The problem: Line by line, please look for the word "Saputra" in the following records, then copy each line you find it in.

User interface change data
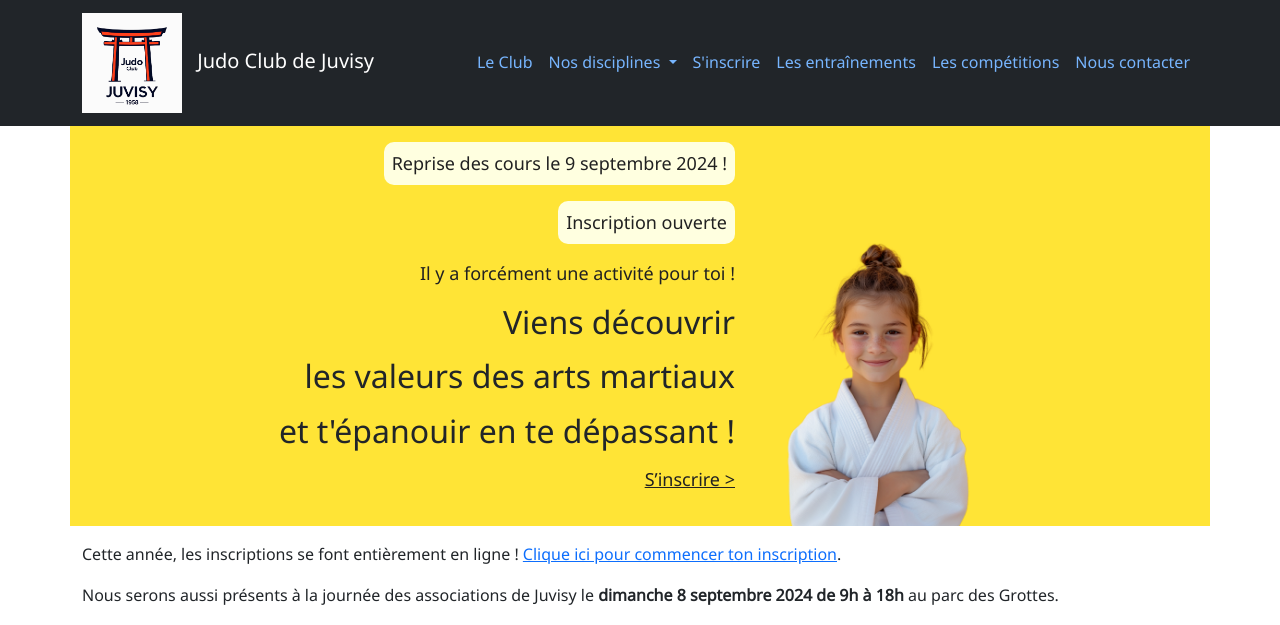
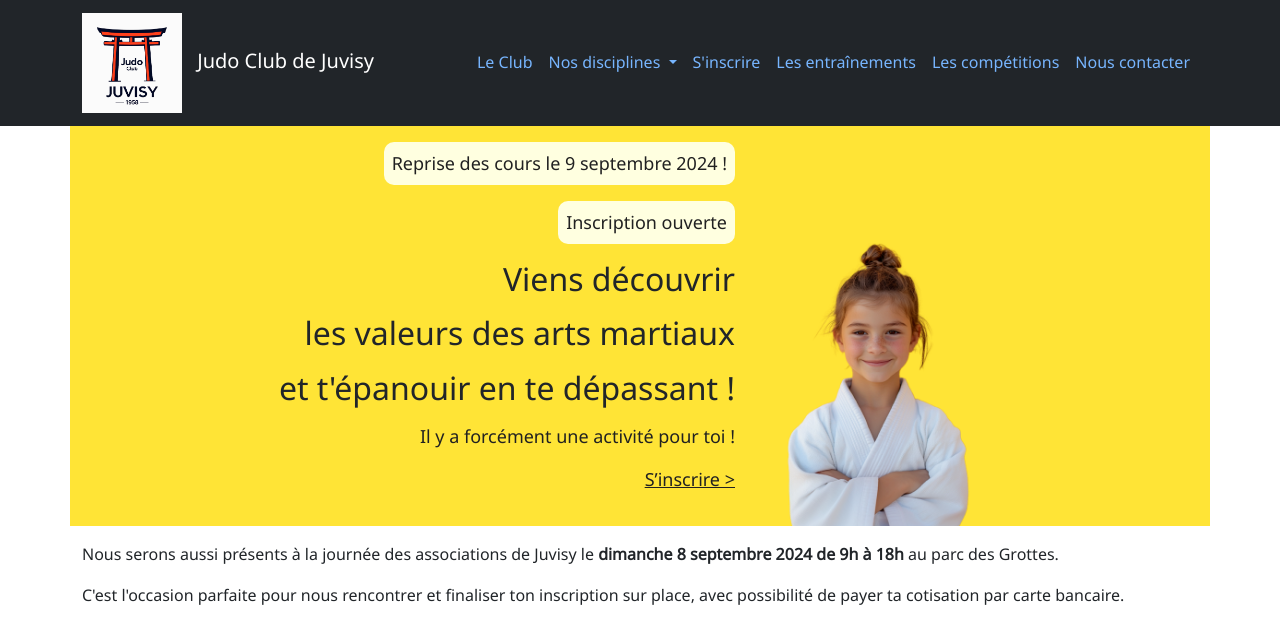
Before and after one commit to JudoClubJuvisy/website2, a Jekyll site: the page built from index.html, in a window 1280 px wide, cut to the strip 0-625 px from the top of the page. Built offline with Jekyll 4.4.1, drawn with Linux system fonts in a browser that asks for light colours.

Commit message:
Simplification de la page d'accueil
Simplification de la page d'accueil

```diff
--- a/index.html
+++ b/index.html
@@ -18,12 +18,15 @@
 				Inscription ouverte
 			</p>
             <br>
-            <p class="text-end" style="font-family: 'Noto Sans', sans-serif; color: #212121; font-size: 18px; font-weight: 400; line-height: 1.5em;">
-                Il y a forcément une activité pour toi !
-            </p>
+
             <h2>Viens découvrir</h2>
 			<h2>les valeurs des arts martiaux</h2>
 			<h2>et t'épanouir en te dépassant !</h2>
+
+			<p class="text-end" style="font-family: 'Noto Sans', sans-serif; color: #212121; font-size: 18px; font-weight: 400; line-height: 1.5em;">
+                Il y a forcément une activité pour toi !
+            </p>
+
             <p class="text-end">
             <a href="inscription.html" style="font-family: 'Noto Sans', sans-serif; color: #212121; font-size: 18px; font-weight: 400; line-height: 1.5em;">
                 S’inscrire >
@@ -43,8 +46,6 @@
 
 <section class="container my-3" aria-labelledby="actualites">
     <article aria-labelledby="inscriptions">
-        <p>Cette année, les inscriptions se font entièrement en ligne ! <a href="inscription.html">Clique ici pour commencer ton inscription</a>.
-		</p>
 		<p>Nous serons aussi présents à la journée des associations de Juvisy le <strong>dimanche 8 septembre 2024 de 9h à 18h</strong> au parc des Grottes.
 		</p>
 		<p>C'est l'occasion parfaite pour nous rencontrer et finaliser ton inscription sur place, avec possibilité de payer ta cotisation par carte bancaire.
```
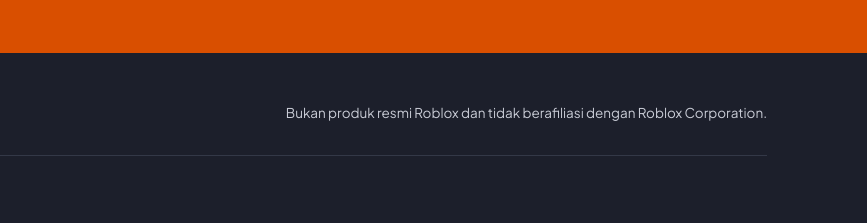
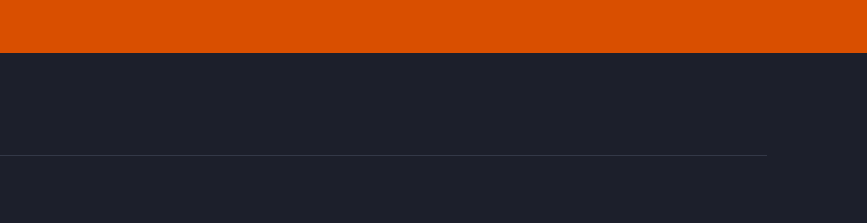
Before and after one commit to bgamesid01-stack/ssg, a plain HTML site: page index.html in a window 1280 px wide. Shown: the part 2223-2446 px from the top of the page, 413-1280 px from the left. Drawn offline with Linux system fonts and the light colour scheme.

Commit message:
Remove disclaimer from footer
Removed the disclaimer about Roblox products.

```diff
--- a/index.html
+++ b/index.html
@@ -89,7 +89,7 @@
   <div class="wrap">
     <div class="fgrid">
       <a class="logo" href="index.html"><img src="logo.png" alt="" height="30"><span class="fbrand">Saputra Store Game</span></a>
-      <p>Bukan produk resmi Roblox dan tidak berafiliasi dengan Roblox Corporation.</p>
+      <p></p>
     </div>
     <div class="copy">© <span id="yr"></span> <span class="fbrand">Saputra Store Game</span>. Semua hak dilindungi.</div>
   </div>
```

Exercise answer:
       <a class="logo" href="index.html"><img src="logo.png" alt="" height="30"><span class="fbrand">Saputra Store Game</span></a>
     <div class="copy">© <span id="yr"></span> <span class="fbrand">Saputra Store Game</span>. Semua hak dilindungi.</div>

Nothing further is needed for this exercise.